- The bank’s analysts said they think investors are underpricing the risk of a change in Federal Reserve policy.
- However, the BofA analysts acknowledged that there is a strong “buy the dip” impulse among investors.
- Sign up here for our daily newsletter, 10 Things Before the Opening Bell.
Record-high stock prices and a possible change in Federal Reserve policy have heightened the risk of “fragility shocks” hitting equities in the coming months, Bank of America analysts said.
Last week’s sell-off on Tuesday and Wednesday was a sign that investor sentiment remains nervy and could be vulnerable to bigger shocks in the future, analysts including Riddhi Prasad and Benjamin Bowler said in a note on Tuesday.
Stocks have since rebounded to all-time highs, but the analysts said this “will merely encourage more of the investor behavior that historically precedes larger fragility shocks.”
In a note last week, BofA analysts said investors had been drawn into low conviction, momentum-driven positions that could be unwound all at once into an illiquid market if the tide turns.
The bank’s analysts said in their latest note they’re particularly concerned about the potential risks surrounding a possible change in Federal Reserve policy, as the central bank debates when to start withdrawing support for the economy.
“We believe the US equity market is underpricing the risks of a looming tapering cycle. After all, the equity market has feasted on record monetary support post-COVID, and the Fed’s outlook remains impaired by the extreme uncertainty in the macro forecasts on which they base their decisions.”
The analysts did not spell out their exact definition of a fragility shock, but implied that it meant a relatively sharp drop in stock prices.
However, BofA acknowledged that last week’s market sell-off had been met by investors rushing to “buy the dip” in stocks, pushing them back higher. The analysts said that “the jury is out on whether these mini-selloffs are just a feature of today’s market or foreshocks preceding a larger fragility event.”
The S&P 500, the benchmark US stock index, has risen more than 90% since hitting a pandemic low in March 2020. It has consistently hit record highs over the last few months.
In the note last week, BofA said Federal Reserve Chair Jerome Powell’s speech at the virtual Jackson Hole meeting of central bankers on Friday could trigger stock market volatility.

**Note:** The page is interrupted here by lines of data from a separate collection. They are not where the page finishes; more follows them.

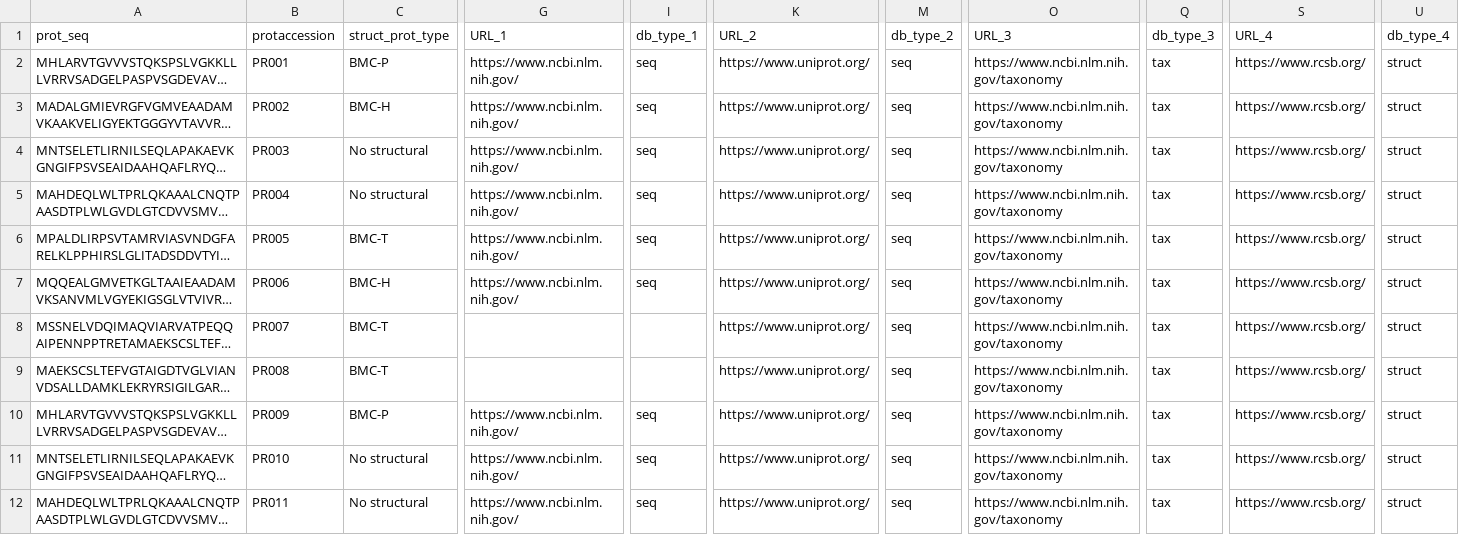
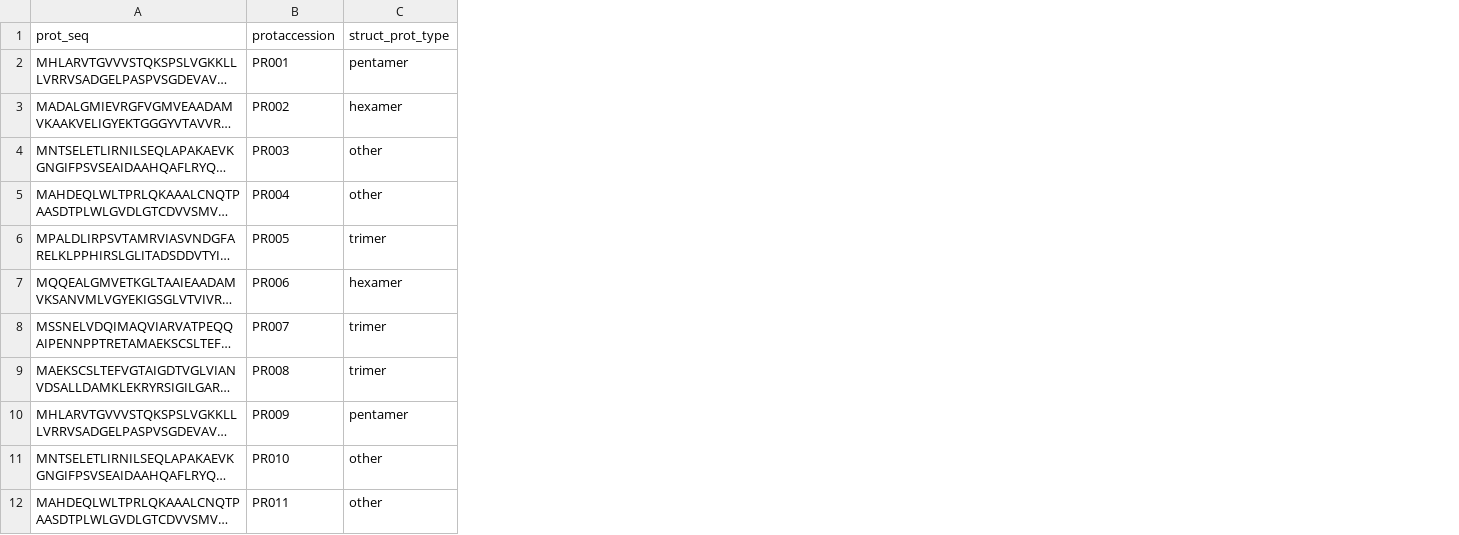
Before and after one commit to monserrj/BMC-database, a CSV file: data/raw/prot_info/prot_data_complete_UP.csv, drawn as a sheet; only a part is shown, gaps mark what is left out; long unchanged cells end in …; the diff covers the shown part only; the diff names each change by its address in the sheet, - before the commit and + after, or states it on an @@ line.

```diff
--- a/data/raw/prot_info/prot_data_complete_UP.csv
+++ b/data/raw/prot_info/prot_data_complete_UP.csv
-column G (URL_1), rows 2-12: https://www.ncbi.nlm.nih.gov/ | https://www.ncbi.nlm.nih.gov/ | https://www.ncbi.nlm.nih.gov/ | https://www.ncbi.nlm.nih.gov/ | https://www.ncbi.nlm.nih.gov/ | https://www.ncbi.nlm.nih.gov/ |  |  | https://www.ncbi.nlm.nih.gov/ | https://www.ncbi.nlm.nih.gov/ | https://www.ncbi.nlm.nih.gov/
-column I (db_type_1), rows 2-12: seq | seq | seq | seq | seq | seq |  |  | seq | seq | seq
-column K (URL_2), rows 2-12: all https://www.uniprot.org/
-column M (db_type_2), rows 2-12: all seq
-column O (URL_3), rows 2-12: all https://www.ncbi.nlm.nih.gov/taxonomy
-column Q (db_type_3), rows 2-12: all tax
-column S (URL_4), rows 2-12: all https://www.rcsb.org/
-column U (db_type_4), rows 2-12: all struct
-C2 (struct_prot_type): BMC-P
+C2 (struct_prot_type): pentamer
-C3 (struct_prot_type): BMC-H
+C3 (struct_prot_type): hexamer
-C4:C5 (struct_prot_type): No structural
+C4:C5 (struct_prot_type): other
-C6 (struct_prot_type): BMC-T
+C6 (struct_prot_type): trimer
-C7 (struct_prot_type): BMC-H
+C7 (struct_prot_type): hexamer
-C8:C9 (struct_prot_type): BMC-T
+C8:C9 (struct_prot_type): trimer
-C10 (struct_prot_type): BMC-P
+C10 (struct_prot_type): pentamer
-C11:C12 (struct_prot_type): No structural
+C11:C12 (struct_prot_type): other
```
Also changed, not shown: 5 removed columns and 11 edited cells elsewhere in this file, data/raw/prot_info/prot_data_repeated_full_stop_UP.csv, data/raw/prot_info/prot_data_repeated_ncbi_UP.csv, 21 other files.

It also highlighted August US payrolls data, due on September 3, and the September 22 Fed meeting as potential catalysts.